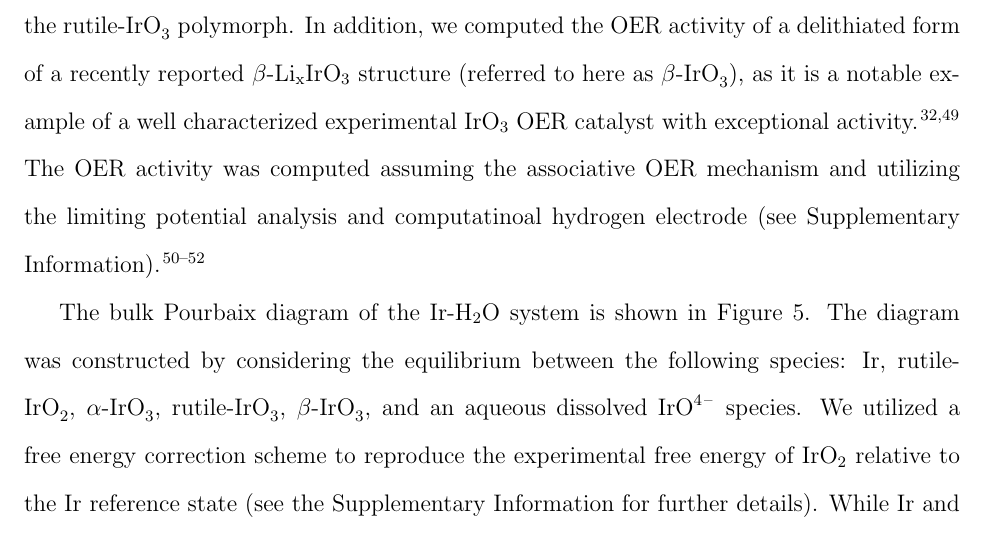
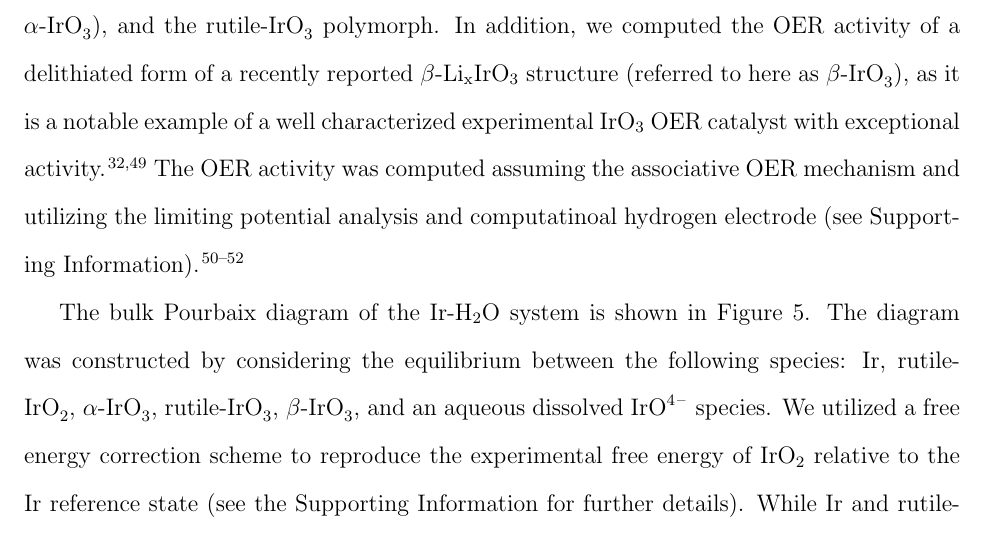
Before and after one commit to flash-jaehyun/PAPER_IrOx_Active_Learning_OER, a LaTeX paper (00_main_manuscript.tex, which reads 03_sections/02_03__echem_oer.tex): part of page 15 of 39, cut so that both start at the same text. Compiled offline with pdfLaTeX.

Commit message:
Change Supplementary info to Supporting info

```diff
--- a/03_sections/02_03__echem_oer.tex
+++ b/03_sections/02_03__echem_oer.tex
@@ -26,7 +26,7 @@ In addition, we computed the OER activity of a delithiated form of a recently re
 as it is a notable example of a well characterized experimental \IrOthree OER catalyst with exceptional activity.
 \cite{Pearce2017,Pearce2019}
 %
-The OER activity was computed assuming the associative OER mechanism and utilizing the limiting potential analysis and computatinoal hydrogen electrode (see Supplementary Information).
+The OER activity was computed assuming the associative OER mechanism and utilizing the limiting potential analysis and computatinoal hydrogen electrode (see Supporting Information).
 \cite{Man2011,Rossmeisl2007,Kitchin2004}
 % __|
 % %%%%%%%%%%%%%%%%%%%%%%%%%%%%%%%%%%%%%%%%%%%%%%%%%%%%%%%%%
@@ -46,7 +46,7 @@ The bulk Pourbaix diagram of the Ir-H\textsubscript{2}O system is shown in Figur
 The diagram was constructed by considering the equilibrium between the following species: Ir, \rIrOtwo, \aIrOthree, \rIrOthree, \bIrOthree, and an aqueous dissolved \ce{IrO^{4-}} species.
 %
 We utilized a free energy correction scheme to reproduce the experimental free energy of \IrOtwo relative to the \ce{Ir} reference state
-(see the Supplementary Information for further details).
+(see the Supporting Information for further details).
 %
 While Ir and \rIrOtwo are most stable at low bias, \aIrOthree becomes the thermodynamically dominant phase under the relevant conditions for the OER (potentials around \mytilde1.23 \VRHE and an acidic environment)
 %
```
Also changed, not shown: 00_main_manuscript.tex (+1 -1 lines), 03_sections/02_00__al_method.tex (+1 -1 lines).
________
• [What the task asks]
Search the entries above for "shown". Show every line that has it.

• [Answer section]
@@ -46,7 +46,7 @@ The bulk Pourbaix diagram of the Ir-H\textsubscript{2}O system is shown in Figur
Also changed, not shown: 00_main_manuscript.tex (+1 -1 lines), 03_sections/02_00__al_method.tex (+1 -1 lines).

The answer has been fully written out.